With one significant exception — an F.B.I. lawyer responsible for improperly altering an email related to the final renewal application — Mr. Horowitz didn’t find signs of Mr. Strzok’s intense animus among others who worked on the FISA warrants. The report notes that among the huge quantity of internal communications reviewed, the inspector general identified “a small number of text messages and instant messages” in which members of the investigation team “discussed political issues and candidates,” but that these “did not raise significant questions of potential bias or improper motivation.”

If there’s an explanation for the errors Mr. Horowitz documents suggested by his reports, it’s not political bias. It’s confirmation bias.

The F.B.I.’s interest in Mr. Page — and its suspicions that he might be a Russian intelligence asset — predated his involvement in presidential politics. He had reportedly been the target of a FISA warrant in 2014 and was the focus of yet another counterintelligence investigation opened in April 2016 by the F.B.I.’s notoriously Trump‐​friendly New York field office, months before the bureau started an inquiry into potential links between the Trump campaign and Russia’s election interference operation. When investigators got wind of Christopher Steele’s notorious dossier, which made Mr. Page a pivotal figure in a “well‐​developed conspiracy of cooperation” between Mr. Trump and the Kremlin, it would have seemed like confirmation of what they already suspected.

Having adopted this theory, investigators began to exhibit classic signs of confirmation bias, readily absorbing new information that fit the model they’d built, while overlooking or explaining away facts that didn’t fit. The worst misrepresentations to the court that Mr. Horowitz uncovered are sins of omission — new information the bureau obtained as the investigation progressed that should have led it to question previous representations it had made to the court.

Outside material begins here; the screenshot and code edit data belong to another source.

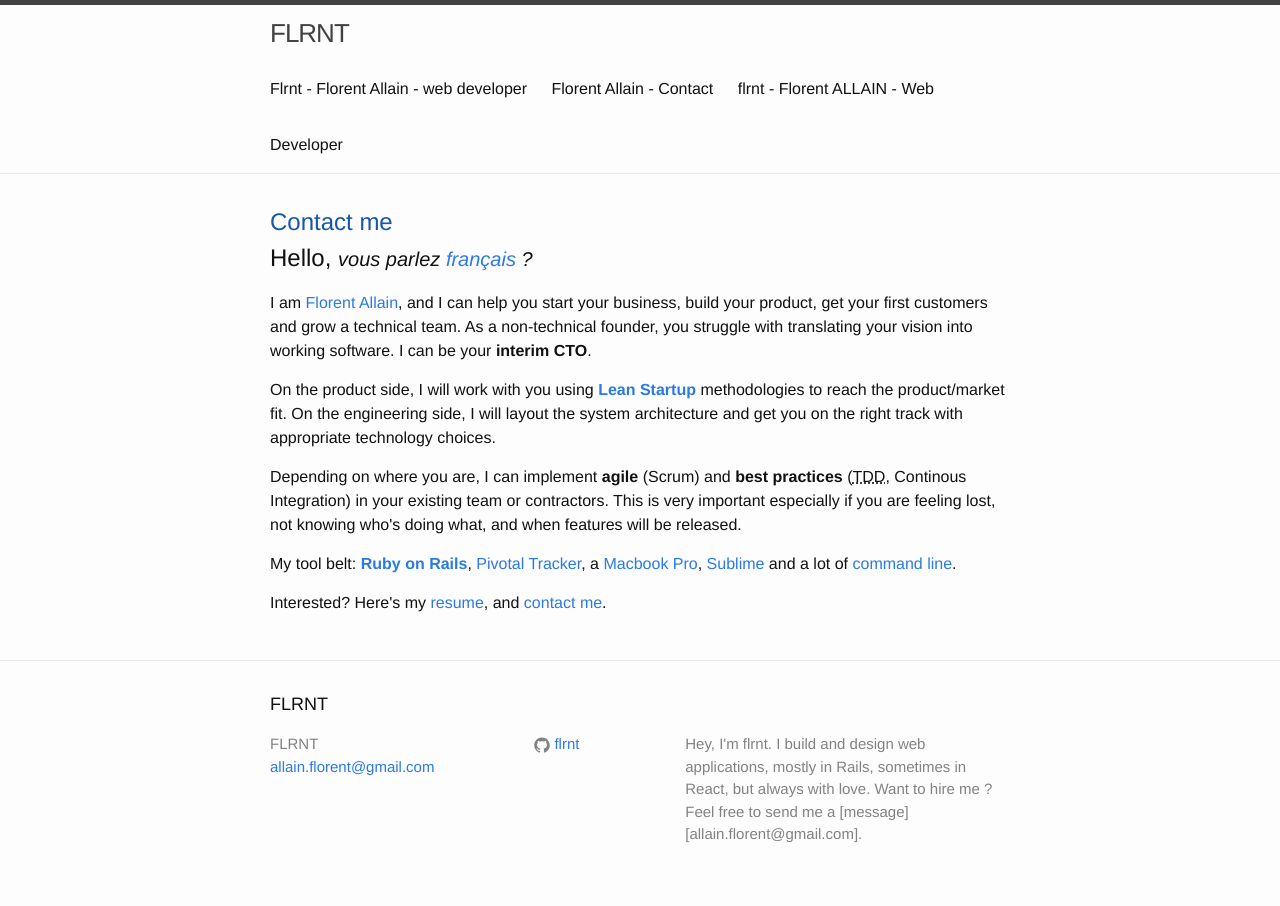
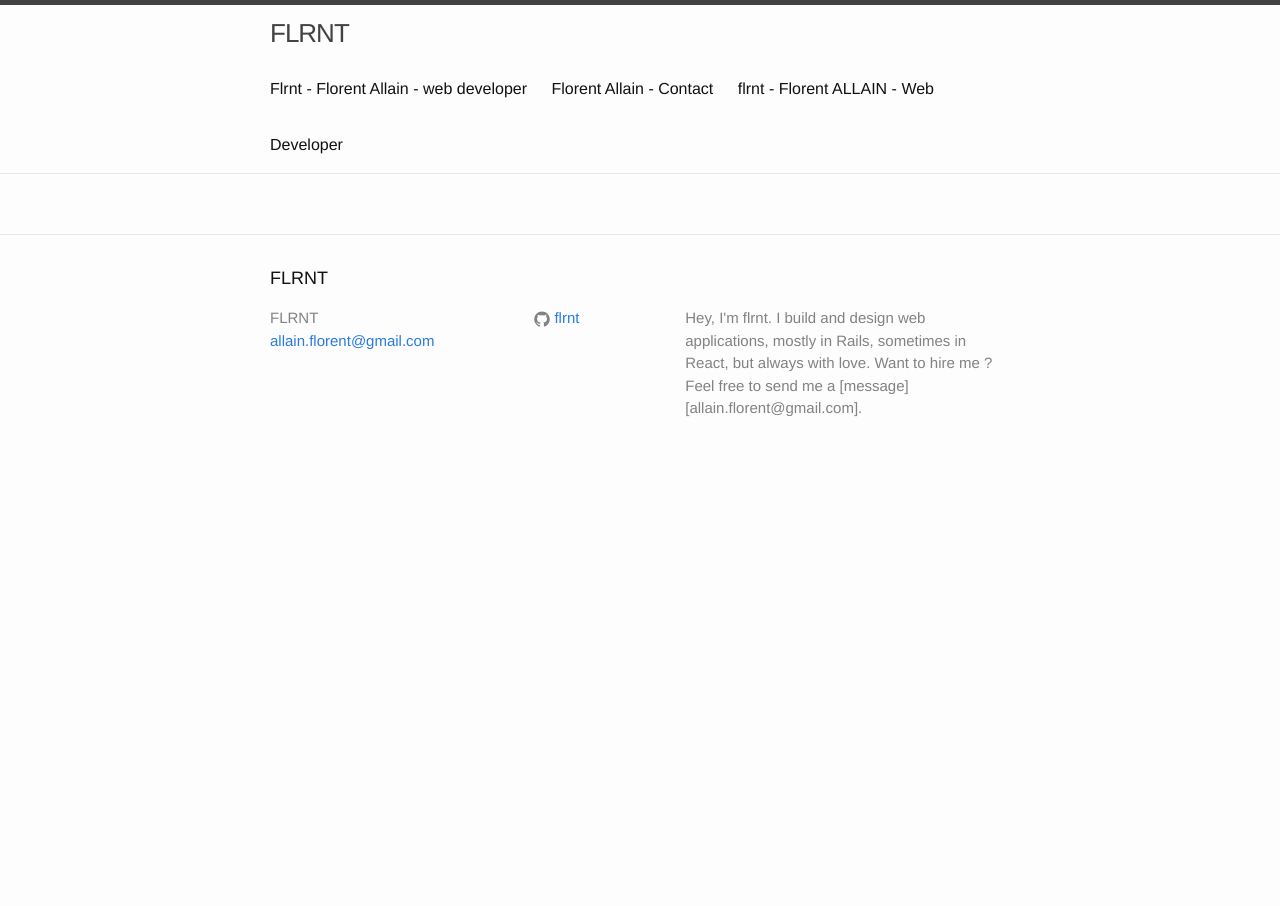
Before and after one commit to flrnt/blog, a Jekyll site: the page built from index.html, in a window 1280 px wide. Built offline with Jekyll 4.4.1, drawn with Linux system fonts in a browser that asks for light colours.

Commit message:
delete content

```diff
--- a/index.html
+++ b/index.html
@@ -2,52 +2,5 @@
 layout: default
 category: about
 title: flrnt - Florent ALLAIN - Web Developer
-description: Florent Allain helps you to grow your business by making web applications.
+<!-- description: Florent Allain helps you to grow your business by making web applications. -->
 ---
-
-<section class="about-me inner" itemscope itemtype="http://data-vocabulary.org/Person">
-  <div class="pull-right speak-french"></div>
-
-  <h1>
-    <div class="book-me">
-      <!-- <a class="btn btn-lg" href="/contact">Contact me</a> -->
-      <a href="" class="btn btn-lg">Contact me</a>
-    </div>
-    <span class="hello">
-      Hello,
-      <small><em>vous parlez <a href="/fr/" rel="alternate" hreflang="fr">français</a> ?</em></small>
-    </span>
-  </h1>
-
-  <p>
-    I am <a href="/"><span itemprop="name">Florent Allain</span></a>, and I can help you start
-    your business, build your product, get your first customers and grow a technical team.
-    As a non-technical founder, you struggle with translating your vision into working software.
-    I can be your <strong itemprop="role">interim CTO</strong>.<!--  in <span itemprop="location">Paris</span>. -->
-  </p>
-
-  <p>
-    On the product side, I will work with you using <strong><a href="http://theleanstartup.com/">Lean Startup</a></strong> methodologies to reach the product/market fit. On the engineering side, I will layout
-    the system architecture and get you on the right track with appropriate technology choices.
-  </p>
-
-  <p>
-    Depending on where you are, I can implement <strong>agile</strong> (Scrum)
-    and <strong>best practices</strong> (<acronym title="Test-Driven Development">TDD</acronym>, Continous Integration) in your existing team or contractors. This is very important especially if you
-    are feeling lost, not knowing who's doing what, and when features will be released.
-  </p>
-
-  <p>
-    My tool belt: <a href="http://rubyonrails.org/"><strong>Ruby on Rails</strong></a>,
-    <a href="http://pivotaltracker.com/">Pivotal Tracker</a>,
-    a <a href="https://www.apple.com/macbook-pro/">Macbook Pro</a>,
-    <a href="http://www.sublimetext.com/">Sublime</a>
-    and a lot of <a href="https://github.com/ssaunier/dotfiles">command line</a>.
-  </p>
-
-  <p>
-    Interested? Here's my <a href="#">resume</a>,
-    and <a href="/contact">contact me</a>.
-  </p>
-
-</section>
```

The many layers of review FISA applications go through — laid out in a set of rules known as the Woods Procedures — were ill equipped to detect this sort of problem, because the Woods Procedures focus on confirming that facts in the application match documents in the F.B.I.’s case file. But you can’t fact check a claim that doesn’t exist — which means the process is bad at detecting important information that has been left out. Officials who reviewed later applications also told Mr. Horowitz that they typically focused on the new information in each submission. That means assertions they’d made early on ended up effectively being taken for granted: Nobody was revisiting early assumptions to see whether they still held up in the face of new data.

If this explains why the Page investigation went increasingly off the rails, it’s an explanation that has little to do with partisan politics at its heart. But that would mean there’s little reason to think the Page investigation is special in this respect. There’s an urgent need, then, for the inspector general to do more such “deep dives” and figure out just how pervasive the problem really is.

Fortunately, the inspector general is already taking a first step in this direction, having begun a review that will “examine the F.B.I.’s compliance with the Woods Procedures in FISA applications that target U.S. persons.” But in itself, that’s not enough: While Mr. Horowitz found violations of the Woods Procedures in the Page case, they weren’t the most serious distortions. Those occurred precisely because the Woods Procedures aren’t well calibrated to catch material facts that get left out. To do that, you’d need to do the kind of intensive and comprehensive case‐​by‐​case review conducted in the Horowitz review, not just run Woods vetting a second time to see whether the results tally.

Doing this sort of deep dive for a representative sample of FISA applications will, of course, be both expensive and extremely time consuming. But it’s well worth it to find out just how badly our surveillance state is broken.